As an ocean photographer, no one is forcing you to wake up in the dark and cold and go and jump in the ocean. What is it that drives you to do what you do when most people choose to stay in a warm bed?
As I’m a shift worker I’ll usually head straight to the beach after night shifts to check out the surf. I can’t say I always head out for a swim, but it’s a bit easier when I’m already up to get out in the ocean than it is getting up early and heading out.
It’s not always easy to get up early and jump in the Ocean on those freezing cold winter mornings. But the thought of seeing other people’s shots of the morning’s sunrise on Instagram and missing a potentially awesome photography session, is I guess what gets me out of bed.
The thought ‘No sacrifice Equals No reward’ enters my mind as I’m trying to drag my sorry arse out of that nice warm bed.
On top of that… Who doesn’t love a good sunrise?
The flip side to getting up early and having an early morning session in the ocean is having a post swim coffee with a few mates, checking out each other’s shots and having a bit of a laugh.
Sounds as though I’m trying to put a very positive spin on getting up early to get to the beach. It’s difficult and not much fun putting on that cold, wet wetsuit that hasn’t dried from the previous session. Believe me at times it sometimes sucks.
What does the next 12 months hold for you photography wise?
I’ve got a few trips planned (though not all the trips are about photography, but I’ll hopefully get a few photography sessions in).
The main trip I’ve got planned later in the year is a surf trip to Papua New Guinea, so I’m hoping to photograph some new waves that have had minimal exposure as well as some new exotic landscapes and wildlife and hopefully some of the local Indigenous tribes.
At the moment there’s not much planned for the New Year, but there’s the hope of finding some more local ocean breaks that are worth shooting. The search is always on my mind.
On a Professional level for the next 12 months there’s still a lot more improving and learning to do. eg Websites (I still do not have one, work in progress), social media, printing and presentation and public exposure.
Pointing the camera in the right place is the easy part compared to the business side of things.
If you could travel anywhere, what would be the top 3 waves you would love to see and shoot?
No.1 - Teahupoo in all its glory. The way it sucks below sea level and morphs into a thick lipped mutant is something to be seen to be believed. The bone crushing noise that wave must make would be scary as… Adrenaline Pumping.

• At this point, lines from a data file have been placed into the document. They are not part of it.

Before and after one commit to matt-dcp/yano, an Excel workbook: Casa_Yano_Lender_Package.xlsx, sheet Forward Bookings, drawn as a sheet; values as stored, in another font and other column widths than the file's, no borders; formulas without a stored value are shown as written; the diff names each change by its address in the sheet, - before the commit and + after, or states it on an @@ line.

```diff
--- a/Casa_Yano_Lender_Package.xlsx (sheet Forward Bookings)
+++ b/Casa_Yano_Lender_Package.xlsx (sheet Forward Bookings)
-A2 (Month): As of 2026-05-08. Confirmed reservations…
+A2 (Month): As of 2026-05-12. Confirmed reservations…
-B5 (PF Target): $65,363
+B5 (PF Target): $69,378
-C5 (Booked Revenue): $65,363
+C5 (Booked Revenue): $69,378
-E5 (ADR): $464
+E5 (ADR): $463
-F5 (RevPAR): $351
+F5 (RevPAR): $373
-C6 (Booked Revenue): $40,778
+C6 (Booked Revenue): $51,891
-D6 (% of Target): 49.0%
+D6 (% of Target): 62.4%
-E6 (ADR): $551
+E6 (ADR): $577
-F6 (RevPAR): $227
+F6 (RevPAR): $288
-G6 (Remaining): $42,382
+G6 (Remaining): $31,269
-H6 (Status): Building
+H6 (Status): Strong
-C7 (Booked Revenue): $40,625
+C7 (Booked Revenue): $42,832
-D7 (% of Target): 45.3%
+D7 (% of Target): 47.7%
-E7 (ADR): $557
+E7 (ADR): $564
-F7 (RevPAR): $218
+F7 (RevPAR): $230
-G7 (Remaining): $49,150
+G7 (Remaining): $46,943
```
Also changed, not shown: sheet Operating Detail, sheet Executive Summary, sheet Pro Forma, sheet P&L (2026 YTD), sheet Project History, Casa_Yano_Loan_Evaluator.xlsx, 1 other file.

No.2 – Nias… Back in my high school days I had my Science book covered in a ‘Surf Life’ Magazine sequence shoot of someone surfing a massive Nias wave with the tropical palm trees in the back ground. I always mind surfed that wave during science lessons. I used to think I’d love to surf that wave, but after seeing a recent days shooting of massive Nias by Ted Grambeau, I think I’d just be happy to shoot it from the channel.

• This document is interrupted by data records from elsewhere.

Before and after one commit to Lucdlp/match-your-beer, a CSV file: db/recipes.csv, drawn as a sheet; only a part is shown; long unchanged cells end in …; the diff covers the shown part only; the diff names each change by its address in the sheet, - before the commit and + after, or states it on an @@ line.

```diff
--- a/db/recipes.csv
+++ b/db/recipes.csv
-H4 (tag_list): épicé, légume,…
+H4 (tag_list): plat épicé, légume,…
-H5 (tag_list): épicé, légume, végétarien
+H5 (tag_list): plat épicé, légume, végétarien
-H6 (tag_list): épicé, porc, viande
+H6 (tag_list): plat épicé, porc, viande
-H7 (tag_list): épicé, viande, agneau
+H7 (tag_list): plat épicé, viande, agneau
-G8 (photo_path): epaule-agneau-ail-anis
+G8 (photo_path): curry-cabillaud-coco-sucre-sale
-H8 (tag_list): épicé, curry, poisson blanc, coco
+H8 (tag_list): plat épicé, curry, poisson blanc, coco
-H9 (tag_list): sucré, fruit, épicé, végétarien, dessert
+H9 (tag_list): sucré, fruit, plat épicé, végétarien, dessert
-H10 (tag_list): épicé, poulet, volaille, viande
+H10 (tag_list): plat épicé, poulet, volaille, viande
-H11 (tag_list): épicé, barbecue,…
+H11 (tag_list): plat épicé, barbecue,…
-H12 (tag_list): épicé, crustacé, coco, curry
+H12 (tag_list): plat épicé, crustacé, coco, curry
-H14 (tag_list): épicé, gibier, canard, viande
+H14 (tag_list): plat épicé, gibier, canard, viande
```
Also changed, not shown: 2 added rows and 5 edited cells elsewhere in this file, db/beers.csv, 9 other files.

No.3 – Banzai Pipe… It’s just an iconic wave that I’d love to shoot, while I’m on the North Shore. I may as well hook up with Clarke Little and shoot the Waimea Bay shore break.
That’s the top 3 waves, but the list is endless. From the massive mutant waves at The Right, to the iconic steps at Shippies, to the massive local slabs that hit the NSW South Coast when the swell is up. I like to look more for ‘Chaos’ as opposed to ‘Perfection’.
Any parting advice for aspiring wave and ocean photographers?
My advice for aspiring photographers in general is to shoot everything. Portraits, Flowers, Landscapes etc shoot close up, from distance, Macro. Eventually you’ll find your niche and when you do you’ll have a passion for it and want to try and perfect it.
Advice for aspiring Ocean Photographers, try to keep the horizons level.
Shoot what you want to see, don’t shoot what you think everybody wants to see. I still struggle with this concept occasionally.
Dive into Paul’s world further here
Instagram: paul grossmann images